Interactive Glossary

The Marketing Communications Glossary is included here to help you familiarise yourself with key words and descriptions. Using the website links and examples illustrated, examine how marketing communications has been applied by the various organisations in the different contexts. Evaluate how successful you think they have been in achieving their respective brand objectives. Can you think of any examples of your own?

Feature Description Illustration
Unambiguous support The company remedies the situation and takes full blame In the Tylenol poisoning scandal owner Johnson & Johnson accepted total liability
Unique associations Special links that the brand has other than function or use Manchester United FC has gained worldwide brand recognition, initially through the Munich Air Disaster and latterly through achievements
Unique selling personality Uncommon term, used to describe a key element of a brand's personality
Unique selling proposition  or point (USP) Single, clear and unequivocal selling proposition. The compelling reason (of a unique feature or unique benefit) for using the brand against the competition. Term coined by Rosser Reeves Panasonic Lumix cameras are linked with fun, usability and creativity
Duracell batteries last longer than others
Halstead Flooring lasts longer than other industrial floor coverings
Unitised communications An uncommon term, used here to distinguish between marketing communications that promote the organisation as a whole (corporate communications) and those that promote parts or units of the organisation, such as its goods, services, brands, individuals or sections
Unplanned purchases Occur when the consumer is reminded of a purchase need or purchase motivation in the store ‘Oh, that’s right, I need new batteries for the remote control’
Up-selling and cross-selling Moving customers ‘up’ to higher ticket price brands or moving customers to other product categories In 2009, BMW resisted pressure to compete on price by offering customers a free ‘trade up’ to the next level in the BMW series

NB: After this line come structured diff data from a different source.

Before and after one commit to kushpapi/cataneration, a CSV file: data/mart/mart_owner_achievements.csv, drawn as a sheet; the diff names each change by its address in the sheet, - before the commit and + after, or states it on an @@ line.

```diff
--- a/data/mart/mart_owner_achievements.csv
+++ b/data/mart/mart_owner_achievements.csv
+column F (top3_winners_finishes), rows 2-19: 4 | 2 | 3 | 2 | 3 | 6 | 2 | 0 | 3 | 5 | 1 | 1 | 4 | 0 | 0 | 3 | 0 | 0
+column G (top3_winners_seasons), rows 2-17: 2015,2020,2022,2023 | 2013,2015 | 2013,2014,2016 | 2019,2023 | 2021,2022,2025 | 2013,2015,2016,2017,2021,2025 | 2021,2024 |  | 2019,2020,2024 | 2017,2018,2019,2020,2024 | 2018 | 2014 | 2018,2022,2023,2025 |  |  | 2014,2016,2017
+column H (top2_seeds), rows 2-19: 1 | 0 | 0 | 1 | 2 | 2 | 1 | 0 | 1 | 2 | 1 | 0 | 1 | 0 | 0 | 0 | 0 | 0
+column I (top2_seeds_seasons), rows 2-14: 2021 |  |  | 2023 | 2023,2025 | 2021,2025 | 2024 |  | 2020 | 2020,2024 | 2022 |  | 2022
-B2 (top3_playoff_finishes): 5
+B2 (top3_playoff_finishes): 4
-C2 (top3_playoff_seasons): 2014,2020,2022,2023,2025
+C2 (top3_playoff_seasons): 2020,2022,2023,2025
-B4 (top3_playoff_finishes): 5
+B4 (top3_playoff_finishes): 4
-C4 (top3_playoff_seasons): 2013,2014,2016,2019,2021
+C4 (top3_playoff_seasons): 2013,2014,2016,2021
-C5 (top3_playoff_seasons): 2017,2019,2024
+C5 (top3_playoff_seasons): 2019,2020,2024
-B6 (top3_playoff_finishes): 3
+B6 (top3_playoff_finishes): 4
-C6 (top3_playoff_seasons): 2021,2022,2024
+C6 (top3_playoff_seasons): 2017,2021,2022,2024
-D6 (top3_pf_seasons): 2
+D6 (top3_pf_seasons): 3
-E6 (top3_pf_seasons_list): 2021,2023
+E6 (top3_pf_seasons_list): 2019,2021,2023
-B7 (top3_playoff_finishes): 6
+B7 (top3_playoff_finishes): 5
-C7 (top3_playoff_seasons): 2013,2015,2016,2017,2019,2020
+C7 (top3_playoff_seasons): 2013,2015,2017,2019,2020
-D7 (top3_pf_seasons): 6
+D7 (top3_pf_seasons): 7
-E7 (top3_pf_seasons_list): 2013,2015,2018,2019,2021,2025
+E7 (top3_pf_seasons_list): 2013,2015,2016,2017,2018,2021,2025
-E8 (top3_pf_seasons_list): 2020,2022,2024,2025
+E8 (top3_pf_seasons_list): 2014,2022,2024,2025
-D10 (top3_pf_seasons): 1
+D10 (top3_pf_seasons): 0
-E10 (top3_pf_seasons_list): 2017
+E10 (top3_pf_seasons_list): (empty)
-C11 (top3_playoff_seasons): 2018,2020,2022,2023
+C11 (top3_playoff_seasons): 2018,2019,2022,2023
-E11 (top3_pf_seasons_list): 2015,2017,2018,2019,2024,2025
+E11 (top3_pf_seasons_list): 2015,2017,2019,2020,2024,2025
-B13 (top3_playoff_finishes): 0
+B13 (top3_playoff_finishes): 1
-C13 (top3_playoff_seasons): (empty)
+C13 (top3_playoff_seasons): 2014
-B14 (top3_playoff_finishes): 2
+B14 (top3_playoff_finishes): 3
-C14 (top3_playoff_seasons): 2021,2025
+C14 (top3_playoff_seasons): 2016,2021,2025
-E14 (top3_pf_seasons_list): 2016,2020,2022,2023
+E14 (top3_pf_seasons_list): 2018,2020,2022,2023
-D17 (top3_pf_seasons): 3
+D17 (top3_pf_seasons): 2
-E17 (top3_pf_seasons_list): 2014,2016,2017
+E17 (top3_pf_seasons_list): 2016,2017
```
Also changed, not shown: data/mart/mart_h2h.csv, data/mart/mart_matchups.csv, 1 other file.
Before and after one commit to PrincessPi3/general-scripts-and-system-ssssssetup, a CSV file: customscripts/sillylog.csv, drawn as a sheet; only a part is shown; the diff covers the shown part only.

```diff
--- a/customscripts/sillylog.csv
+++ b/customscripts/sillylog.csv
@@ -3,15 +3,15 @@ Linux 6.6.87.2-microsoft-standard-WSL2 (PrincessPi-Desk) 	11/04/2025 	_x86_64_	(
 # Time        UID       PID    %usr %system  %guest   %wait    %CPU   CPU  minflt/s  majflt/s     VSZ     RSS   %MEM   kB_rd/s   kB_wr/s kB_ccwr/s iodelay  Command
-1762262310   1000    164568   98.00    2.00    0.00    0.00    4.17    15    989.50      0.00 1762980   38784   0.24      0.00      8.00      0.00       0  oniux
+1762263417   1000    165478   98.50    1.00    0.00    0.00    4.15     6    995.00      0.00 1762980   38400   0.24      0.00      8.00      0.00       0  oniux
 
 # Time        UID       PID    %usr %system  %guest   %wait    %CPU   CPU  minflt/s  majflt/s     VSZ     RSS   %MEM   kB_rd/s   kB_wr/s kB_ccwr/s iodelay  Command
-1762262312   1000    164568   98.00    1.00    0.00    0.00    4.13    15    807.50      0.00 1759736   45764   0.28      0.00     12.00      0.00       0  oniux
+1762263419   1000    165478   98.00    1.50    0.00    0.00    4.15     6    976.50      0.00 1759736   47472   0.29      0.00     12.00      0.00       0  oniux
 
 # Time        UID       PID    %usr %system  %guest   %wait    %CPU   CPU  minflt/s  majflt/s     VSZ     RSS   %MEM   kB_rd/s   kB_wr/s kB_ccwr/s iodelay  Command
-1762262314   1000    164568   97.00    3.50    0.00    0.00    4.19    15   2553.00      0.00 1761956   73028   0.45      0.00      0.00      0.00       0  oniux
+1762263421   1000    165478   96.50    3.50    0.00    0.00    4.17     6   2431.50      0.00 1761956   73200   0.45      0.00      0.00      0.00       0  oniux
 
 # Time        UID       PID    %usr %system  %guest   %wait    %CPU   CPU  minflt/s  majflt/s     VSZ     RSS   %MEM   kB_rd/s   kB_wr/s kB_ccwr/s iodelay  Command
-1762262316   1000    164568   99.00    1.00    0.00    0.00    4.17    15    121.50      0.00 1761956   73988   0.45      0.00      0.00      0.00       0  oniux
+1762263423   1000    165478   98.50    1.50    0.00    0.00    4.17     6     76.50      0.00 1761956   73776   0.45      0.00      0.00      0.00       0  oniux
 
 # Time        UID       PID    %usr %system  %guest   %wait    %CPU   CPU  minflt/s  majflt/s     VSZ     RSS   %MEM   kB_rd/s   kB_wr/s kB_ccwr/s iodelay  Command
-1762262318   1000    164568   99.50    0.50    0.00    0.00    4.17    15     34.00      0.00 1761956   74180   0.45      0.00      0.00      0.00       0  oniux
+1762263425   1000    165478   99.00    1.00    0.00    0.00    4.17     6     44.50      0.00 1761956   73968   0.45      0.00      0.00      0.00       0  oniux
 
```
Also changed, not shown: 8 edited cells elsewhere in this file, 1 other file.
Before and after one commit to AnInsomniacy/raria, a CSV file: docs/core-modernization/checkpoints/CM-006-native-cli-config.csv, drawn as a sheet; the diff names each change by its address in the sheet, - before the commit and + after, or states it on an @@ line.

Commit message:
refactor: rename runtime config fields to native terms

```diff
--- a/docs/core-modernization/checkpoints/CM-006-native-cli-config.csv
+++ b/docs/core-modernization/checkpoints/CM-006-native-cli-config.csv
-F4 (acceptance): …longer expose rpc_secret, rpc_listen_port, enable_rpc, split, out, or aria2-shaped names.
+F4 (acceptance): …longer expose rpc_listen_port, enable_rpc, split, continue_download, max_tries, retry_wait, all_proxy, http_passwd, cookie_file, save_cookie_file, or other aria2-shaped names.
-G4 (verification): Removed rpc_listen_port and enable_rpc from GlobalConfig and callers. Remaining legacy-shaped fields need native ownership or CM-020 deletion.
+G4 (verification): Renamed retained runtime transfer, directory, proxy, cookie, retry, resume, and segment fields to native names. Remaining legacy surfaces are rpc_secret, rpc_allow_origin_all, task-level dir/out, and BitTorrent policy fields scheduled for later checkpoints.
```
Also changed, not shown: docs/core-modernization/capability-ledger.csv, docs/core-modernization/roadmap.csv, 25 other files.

Usage complements Products that are consumed or used together
Usage occasions Specific times demarcated by time, season or ritual event Weddings, Christmas, summer holidays
Use Suggested utility claim The product is King with Bang & Olufsen hi-fi products, made from the best materials, and craftsmanship to allow customers to ‘watch, listen, and be inspired’
User-based fit Sponsorship is congruent with target audience Financial service institute CGNU sponsoring national cricket games because they share the same target audience
User-generated materials Communications sometimes subverting original ads, sometimes augmenting them, created by users of social network sites to pass any marketing message to other individual consumers Cadbury’s ‘Gorilla’ was created in the style of an Internet viral ad which allowed users to reinvent the ad and post it to YouTube and other sites gaining extra discussion and positive reaction
User-generated website Online space allowing consumers to ‘mash up’ company materials or create original contribution
User imagery Image projected by brand users See Stella Artois case study
Utilitarian consumption Basic product benefits which fulfil functional needs (e.g. quenching one’s thirst)
Utilities The functional benefits of a product